THE Nigerian Metrological Agency (NIMET) which predicated the flood scenario in 2012 and analyzed the most likely areas to experience flood has once again, predicted that most parts of Nigeria are likely to experience delayed onset, early cessation less-than-normal rainfall amounts and dry spells in 2016.
The Director-General of NIMet, Dr. Anthony Anuforom, who announced this recently at the 2016 Seasonal Rainfall Prediction (SRP), noted that the expected lower-than-normal rainfall in parts of the country does not rule out the possibility of isolated flash floods due to high intensity rainfall at the peak of the season, especially flood prone places, such as Delta State and other Niger Delta costal states.
According to him, NIMET’s SRP is part of the agency’s meteorological Early Warning System, containing rainfall and temperature outlook for the year, as well as the possible socio-economic implications of the projected weather patterns.
SRP, he said, was designed to provide vital information for planning and execution of projects and programmes in various sectors of the economy, especially those that are sensitive to weather variability, such as agriculture, air transportation, infrastructure construction, telecommunications and water resources.
He specifically pointed out that rainfall predictions are risk factors for farmers in the affected areas that must be carefully managed, adding that, ‘‘dry spells during the rainy season may be more frequent and severe in many parts of the North, while the ‘Little Dry Season’ or August break in parts of the South is expected to be pronounced.
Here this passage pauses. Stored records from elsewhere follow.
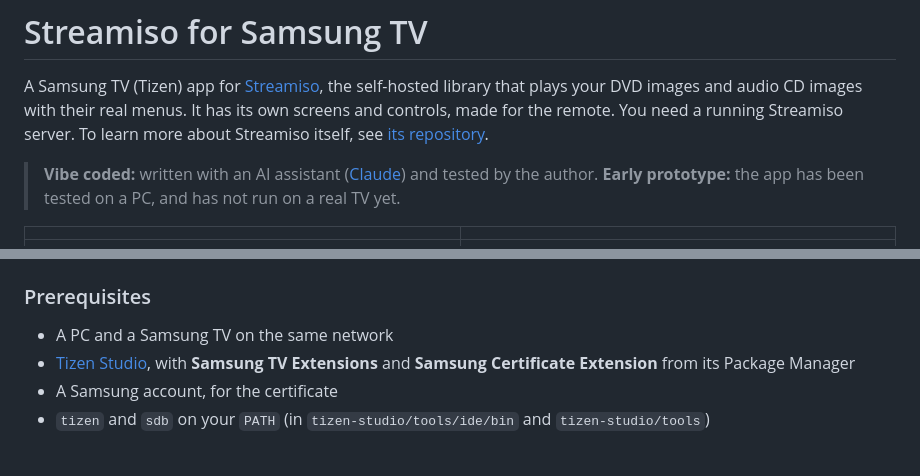
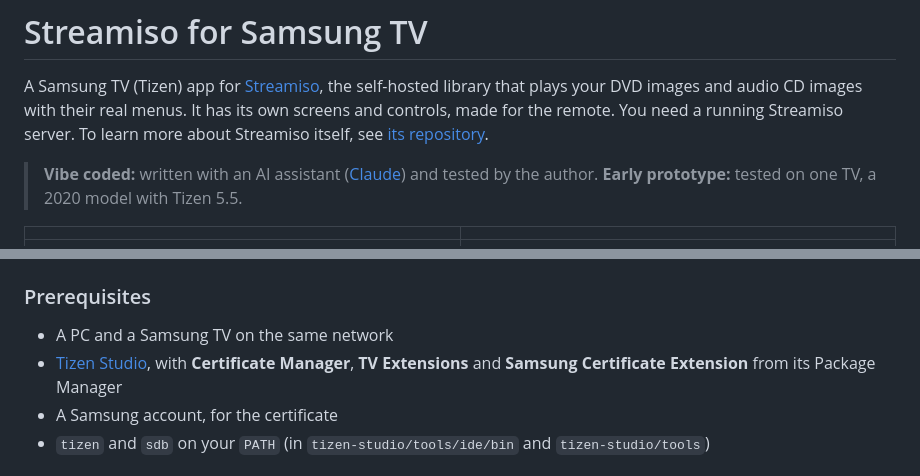
Before and after one commit to rubinhos/streamiso-tizen, a Markdown page: README.md, 2 parts joined by grey strips. Rendered like a GitHub page.

```diff
--- a/README.md
+++ b/README.md
@@ -9,7 +9,7 @@ DVD images and audio CD images with their real menus. It has its own screens and
 running Streamiso server. To learn more about Streamiso itself, see [its repository](https://github.com/rubinhos/streamiso).
 
 > **Vibe coded:** written with an AI assistant ([Claude](https://claude.ai)) and tested by the author.
-> **Early prototype:** the app has been tested on a PC, and has not run on a real TV yet.
+> **Early prototype:** tested on one TV, a 2020 model with Tizen 5.5.
 
 | | |
 |---|---|
@@ -21,7 +21,7 @@ running Streamiso server. To learn more about Streamiso itself, see [its reposit
 
 - A PC and a Samsung TV on the same network
 - [Tizen Studio](https://developer.samsung.com/smarttv/develop/getting-started/setting-up-sdk/installing-tv-sdk.html), with
-  **Samsung TV Extensions** and **Samsung Certificate Extension** from its Package Manager
+  **Certificate Manager**, **TV Extensions** and **Samsung Certificate Extension** from its Package Manager
 - A Samsung account, for the certificate
 - `tizen` and `sdb` on your `PATH` (in `tizen-studio/tools/ide/bin` and `tizen-studio/tools`)
 
```
Also changed, not shown: docs/DEVELOPMENT.md (+11 -5 lines), app/icon.png, 3 other files.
These are risk factors for farmers in the affected areas and has to be carefully and scientifically managed,” he said.
The agency also warned of the possibility of isolated flash floods due to high intensity rainfall at the peak of the season, especially flood prone places, especially, the Niger Delta region.
He then stressed the importance of proactive measures to avert the reoccurrence of devastating experiences recorded in the region in the previous years.
This predication as a matter of fact, call for prompt proactive measures to save lives and property, especially for the coastal communities in Delta State, on the heel of the rampaging flooding of Lagos State, some part of Kano, Sokoto (over 60 houses were destroyed during Sunday heavy rainfall), Kogi, Benue and other states across the nation.
Aware of the impending dooms and its consequences’, the National Emergency Management Agency (NEMA) has swiftly warned the most likely states (pencilled down), including Delta State, Bayelsa State and others for prompt proactive measures, to avert carnages.
It would be recalled that immediate proactive measures, employed by the Delta State Government, during the 2012 flood disaster, which reportedly claimed many lives and destroyed property worth billions of naira across the nation, saved the situation.
This predication came on the heels of the rampaging impacts of flood in Lagos State, Kano, Kaduna, Kogi, Benue States and other states across the nation. The Pointer Environment learnt that some states in the northern region have had series of bitter experiences due to the devastating impacts of the flood, which resulted in the destruction of many buildings.
Fortunately, the casualty recorded in Delta State in 2012 was very low, compared with the other Niger Delta States, because of the proactive measures adopted by the state government, especially, the swift measures, carefully and cleverly taken to curb the devastating impact of the natural disaster. The former state government, aware of the impending doom associated with the natural disaster, carried out massive disaster awareness campaigns across the state, relocated those residing in flood prone areas and settled them in conducive areas, equipped with food, medical equipment and medical personals.
The 2016 flood prediction must again be taken with more seriousness by the State Ministry of Environment, especially now that the flood has started recording its toll across the nation.
Our respondents, who spoke on the issue, while expressing confidence on the ability of the state government to manage the situation effectively and efficiently with less stress, stressed the importance of early positive measures to curb and contain the ugly situation.
Mr. David Samuel from Delta South expressed worries over the predication and called for immediate action to reduce the effect on his people residing on the coastal areas across the state.
He noted that the 2012 and 2015 flood disasters, destroyed their homes and economic plants and other properties, adding that many of them were yet to recover from the shocking experiences they had, ‘‘now come another one’’.
Mr. Henry Ugbomah from Ndokwa East Local Government Area urged the state Ministry of Environment, State Waste Management Board and other stakeholders in filth management to embark on sensitization campaigns and opening of natural water canals and drainage systems.
Another respondent, Madam Edith Oke, called for the removal of illegal structures, blocking the water channels to avert the flooding of the areas prone to flood, especially in places like Warri, Ughelli, Asaba, Aboh, and others.